[Before-and-after change data]
>>>>
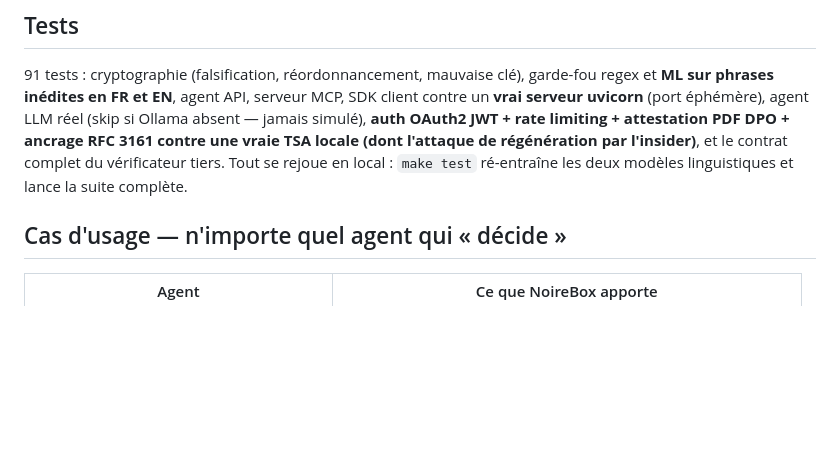
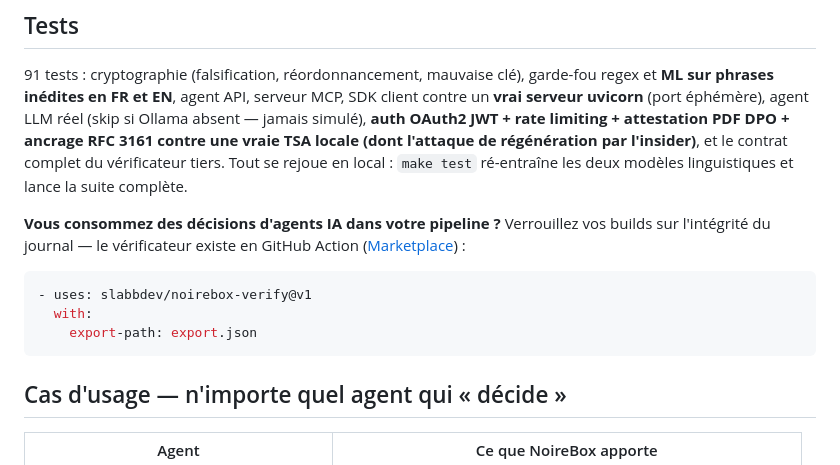
Before and after one commit to slabbdev/noirebox, a Markdown page: README.fr.md, the part around the change. Rendered like a GitHub page; blank space fills up the shorter version.

Commit message:
docs: noirebox-verify GitHub Action — gate builds on journal integrity

````diff
--- a/README.fr.md
+++ b/README.fr.md
@@ -332,6 +332,16 @@ locale (dont l'attaque de régénération par l'insider)**, et le contrat
 complet du vérificateur tiers. Tout se rejoue en local : `make test`
 ré-entraîne les deux modèles linguistiques et lance la suite complète.
 
+**Vous consommez des décisions d'agents IA dans votre pipeline ?** Verrouillez
+vos builds sur l'intégrité du journal — le vérificateur existe en GitHub
+Action ([Marketplace](https://github.com/marketplace/actions/noirebox-verify)) :
+
+```yaml
+- uses: slabbdev/noirebox-verify@v1
+  with:
+    export-path: export.json
+```
+
 ## Cas d'usage — n'importe quel agent qui « décide »
 
 | Agent | Ce que NoireBox apporte |
````
Also changed, not shown: README.md (+10 -0 lines).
<<<<
*What is required*
Pictures stay out; the records above are otherwise reproduced exactly.

*Your solution*
Before and after one commit to slabbdev/noirebox, a Markdown page: README.fr.md, the part around the change. Rendered like a GitHub page; blank space fills up the shorter version.

Commit message:
docs: noirebox-verify GitHub Action — gate builds on journal integrity

````diff
--- a/README.fr.md
+++ b/README.fr.md
@@ -332,6 +332,16 @@ locale (dont l'attaque de régénération par l'insider)**, et le contrat
 complet du vérificateur tiers. Tout se rejoue en local : `make test`
 ré-entraîne les deux modèles linguistiques et lance la suite complète.
 
+**Vous consommez des décisions d'agents IA dans votre pipeline ?** Verrouillez
+vos builds sur l'intégrité du journal — le vérificateur existe en GitHub
+Action ([Marketplace](https://github.com/marketplace/actions/noirebox-verify)) :
+
+```yaml
+- uses: slabbdev/noirebox-verify@v1
+  with:
+    export-path: export.json
+```
+
 ## Cas d'usage — n'importe quel agent qui « décide »
 
 | Agent | Ce que NoireBox apporte |
````
Also changed, not shown: README.md (+10 -0 lines).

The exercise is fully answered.